Ground: Applications should be made with nozzles and pressures which provide adequate plant coverage, but minimize the production of fine spray particles. Large droplet producing equipment, such as the Radiarc sprayer may aid in reducing off-target drift. Drift control agents or high viscosity invert systems can also be used to minimize drift. Use of low pressure nozzles and operating these nozzles in the lower end of the manufacturer’s specified rates is advised. To minimize drift, keep the spray boom as low as possible; apply in = 20 gallons of spray volume per acre; spray when wind velocities are low; or use an approved drift control agent.

High Volume Leaf-Stem Treatments: Make applications no higher than brush tops with low pressure and coarse spray droplets to minimize spray drift. A drift control agent may be used to reduce spray drift.

Refer in the label regarding tank mix information.

Limitations, Restrictions, and Exceptions

APPLICATION DIRECTIONS FOR RANGELAND, PERMANENT GRASS PASTURES, AND CONSERVATION RESERVE PROGRAM (CRP) ACRES

Refer to Tables 1 and 2 of the label for a list of woody plants and broadleaf weeds that are controlled by TRIQUAD.

Florida: TRIQUAD may be applied to non-irrigation ditchbanks and fencerows on farms and ranches in addition to those uses listed in this section of the label.

Application Methods

Foliage Treatment with Ground Equipment

Use sufficient spray volume to completely and uniformly cover foliage using 10 or more gallons of total spray volume per acre. To ensure adequate coverage of plants with increased depth and density of foliage, and particularly for treatment of woody plants, use higher spray volumes.

High-Volume Foliage Treatment

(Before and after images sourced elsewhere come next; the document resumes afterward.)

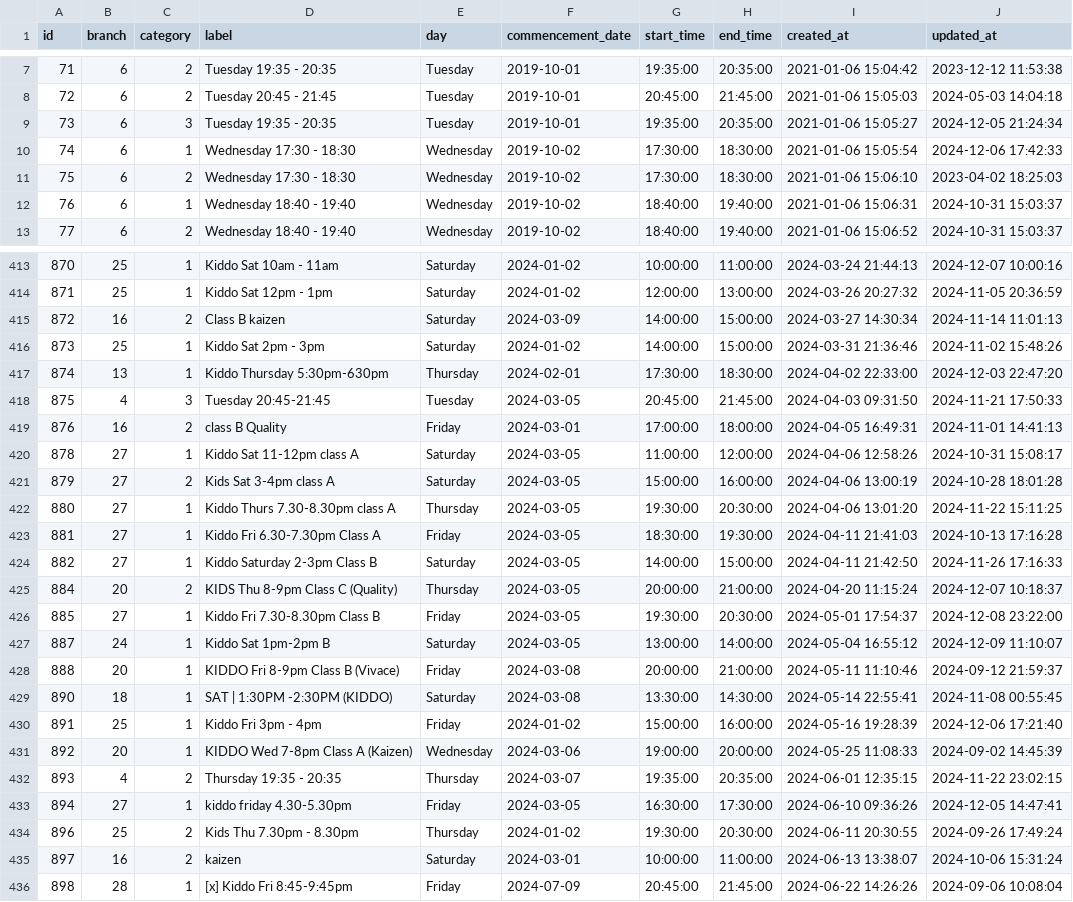
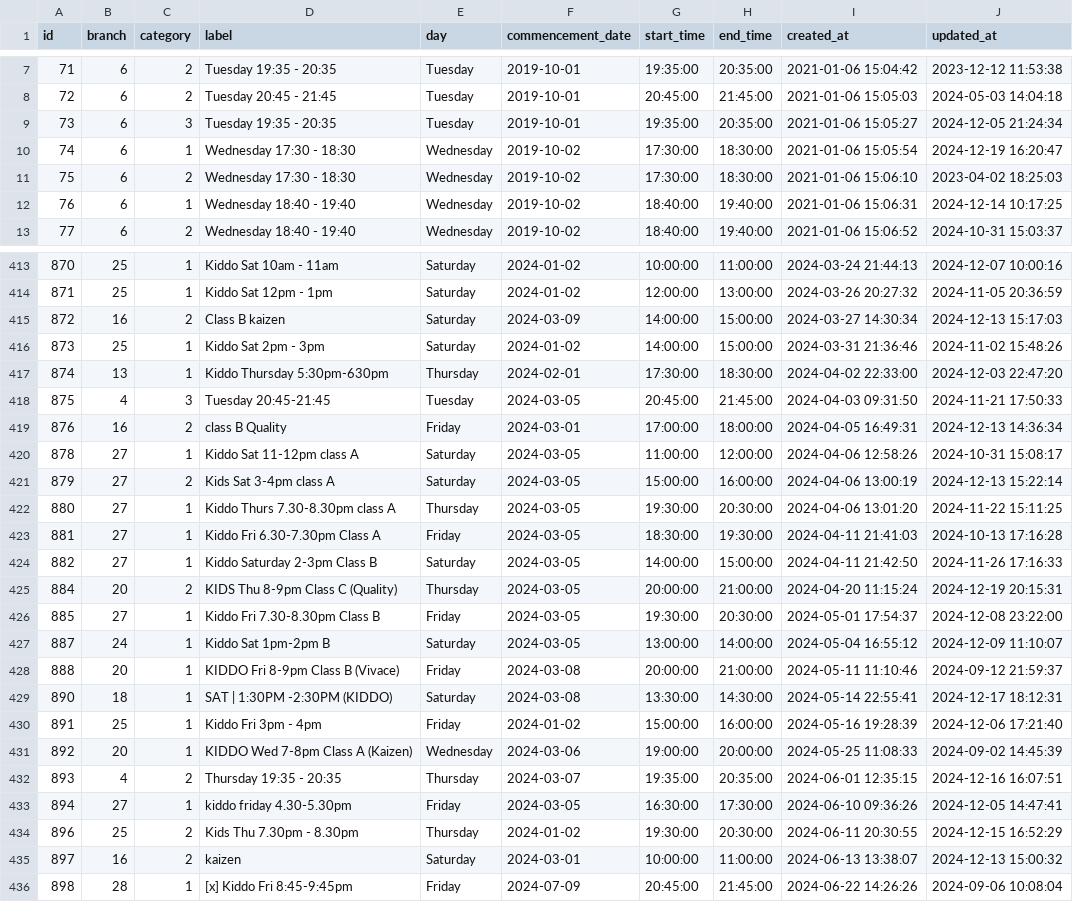
Before and after one commit to hircent/DRF-prepare, a CSV file: DRF/csv/classes.csv, drawn as a sheet; only a part is shown, gaps mark what is left out; the diff covers the shown part only.

```diff
--- a/DRF/csv/classes.csv
+++ b/DRF/csv/classes.csv
@@ -9,5 +9,5 @@
 "73","6","3","Tuesday 19:35 - 20:35","Tuesday","2019-10-01","19:35:00","20:35:00","2021-01-06 15:05:27","2024-12-05 21:24:34"
-"74","6","1","Wednesday 17:30 - 18:30","Wednesday","2019-10-02","17:30:00","18:30:00","2021-01-06 15:05:54","2024-12-06 17:42:33"
+"74","6","1","Wednesday 17:30 - 18:30","Wednesday","2019-10-02","17:30:00","18:30:00","2021-01-06 15:05:54","2024-12-19 16:20:47"
 "75","6","2","Wednesday 17:30 - 18:30","Wednesday","2019-10-02","17:30:00","18:30:00","2021-01-06 15:06:10","2023-04-02 18:25:03"
-"76","6","1","Wednesday 18:40 - 19:40","Wednesday","2019-10-02","18:40:00","19:40:00","2021-01-06 15:06:31","2024-10-31 15:03:37"
+"76","6","1","Wednesday 18:40 - 19:40","Wednesday","2019-10-02","18:40:00","19:40:00","2021-01-06 15:06:31","2024-12-14 10:17:25"
 "77","6","2","Wednesday 18:40 - 19:40","Wednesday","2019-10-02","18:40:00","19:40:00","2021-01-06 15:06:52","2024-10-31 15:03:37"
@@ -414,3 +414,3 @@
 "871","25","1","Kiddo Sat 12pm - 1pm","Saturday","2024-01-02","12:00:00","13:00:00","2024-03-26 20:27:32","2024-11-05 20:36:59"
-"872","16","2","Class B kaizen","Saturday","2024-03-09","14:00:00","15:00:00","2024-03-27 14:30:34","2024-11-14 11:01:13"
+"872","16","2","Class B kaizen","Saturday","2024-03-09","14:00:00","15:00:00","2024-03-27 14:30:34","2024-12-13 15:17:03"
 "873","25","1","Kiddo Sat 2pm - 3pm","Saturday","2024-01-02","14:00:00","15:00:00","2024-03-31 21:36:46","2024-11-02 15:48:26"
@@ -418,5 +418,5 @@
 "875","4","3","Tuesday 20:45-21:45","Tuesday","2024-03-05","20:45:00","21:45:00","2024-04-03 09:31:50","2024-11-21 17:50:33"
-"876","16","2","class B Quality","Friday","2024-03-01","17:00:00","18:00:00","2024-04-05 16:49:31","2024-11-01 14:41:13"
+"876","16","2","class B Quality","Friday","2024-03-01","17:00:00","18:00:00","2024-04-05 16:49:31","2024-12-13 14:36:34"
 "878","27","1","Kiddo Sat 11-12pm class A","Saturday","2024-03-05","11:00:00","12:00:00","2024-04-06 12:58:26","2024-10-31 15:08:17"
-"879","27","2","Kids Sat 3-4pm class A","Saturday","2024-03-05","15:00:00","16:00:00","2024-04-06 13:00:19","2024-10-28 18:01:28"
+"879","27","2","Kids Sat 3-4pm class A","Saturday","2024-03-05","15:00:00","16:00:00","2024-04-06 13:00:19","2024-12-13 15:22:14"
 "880","27","1","Kiddo Thurs 7.30-8.30pm class A","Thursday","2024-03-05","19:30:00","20:30:00","2024-04-06 13:01:20","2024-11-22 15:11:25"
@@ -424,3 +424,3 @@
 "882","27","1","Kiddo Saturday 2-3pm Class B","Saturday","2024-03-05","14:00:00","15:00:00","2024-04-11 21:42:50","2024-11-26 17:16:33"
-"884","20","2","KIDS Thu 8-9pm Class C (Quality)","Thursday","2024-03-05","20:00:00","21:00:00","2024-04-20 11:15:24","2024-12-07 10:18:37"
+"884","20","2","KIDS Thu 8-9pm Class C (Quality)","Thursday","2024-03-05","20:00:00","21:00:00","2024-04-20 11:15:24","2024-12-19 20:15:31"
 "885","27","1","Kiddo Fri 7.30-8.30pm Class B","Friday","2024-03-05","19:30:00","20:30:00","2024-05-01 17:54:37","2024-12-08 23:22:00"
@@ -428,9 +428,9 @@
 "888","20","1","KIDDO Fri 8-9pm Class B (Vivace)","Friday","2024-03-08","20:00:00","21:00:00","2024-05-11 11:10:46","2024-09-12 21:59:37"
-"890","18","1","SAT | 1:30PM -2:30PM (KIDDO)","Saturday","2024-03-08","13:30:00","14:30:00","2024-05-14 22:55:41","2024-11-08 00:55:45"
+"890","18","1","SAT | 1:30PM -2:30PM (KIDDO)","Saturday","2024-03-08","13:30:00","14:30:00","2024-05-14 22:55:41","2024-12-17 18:12:31"
 "891","25","1","Kiddo Fri 3pm - 4pm","Friday","2024-01-02","15:00:00","16:00:00","2024-05-16 19:28:39","2024-12-06 17:21:40"
 "892","20","1","KIDDO Wed 7-8pm Class A (Kaizen)","Wednesday","2024-03-06","19:00:00","20:00:00","2024-05-25 11:08:33","2024-09-02 14:45:39"
-"893","4","2","Thursday 19:35 - 20:35","Thursday","2024-03-07","19:35:00","20:35:00","2024-06-01 12:35:15","2024-11-22 23:02:15"
+"893","4","2","Thursday 19:35 - 20:35","Thursday","2024-03-07","19:35:00","20:35:00","2024-06-01 12:35:15","2024-12-16 16:07:51"
 "894","27","1","kiddo friday 4.30-5.30pm","Friday","2024-03-05","16:30:00","17:30:00","2024-06-10 09:36:26","2024-12-05 14:47:41"
-"896","25","2","Kids Thu 7.30pm - 8.30pm","Thursday","2024-01-02","19:30:00","20:30:00","2024-06-11 20:30:55","2024-09-26 17:49:24"
-"897","16","2","kaizen","Saturday","2024-03-01","10:00:00","11:00:00","2024-06-13 13:38:07","2024-10-06 15:31:24"
+"896","25","2","Kids Thu 7.30pm - 8.30pm","Thursday","2024-01-02","19:30:00","20:30:00","2024-06-11 20:30:55","2024-12-15 16:52:29"
+"897","16","2","kaizen","Saturday","2024-03-01","10:00:00","11:00:00","2024-06-13 13:38:07","2024-12-13 15:00:32"
 "898","28","1","[x] Kiddo Fri 8:45-9:45pm","Friday","2024-07-09","20:45:00","21:45:00","2024-06-22 14:26:26","2024-09-06 10:08:04"
```
Also changed, not shown: 4 added rows, 2 removed rows and 41 edited cells elsewhere in this file, DRF/csv/branch_addresse.csv, DRF/csv/categories.csv, 20 other files.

To control susceptible woody plants, use the recommended rate of TRIQUAD alone or in a tank mix to make 100 gallons of spray mixture. For rangeland and permanent pasture sites, make 1 application per year and apply no more than 2 quarts of TRIQUAD (2 lbs. ae of triclopyr) per acre. TRIQUAD may be tank mixed with other herbicides at recommended rates (see application rates table below) to control a broader spectrum of woody plants and broadleaf weeds. Be sure to follow all applicable use directions, precautions, and limitations on the respective product labels when tank mixing.

Apply sufficient spray volume to thoroughly wet all leaves, stems, and root collars. Minimize spray drift by using the minimum spray pressure that provides adequate plant coverage without forming a mist and direct sprays no higher than the top of the target plants. A drift control additive cleared for application to growing crops may also be used to reduce spray drift. For best results, apply when woody plants and weeds are actively growing.

Restricted Entry Interval

12 hours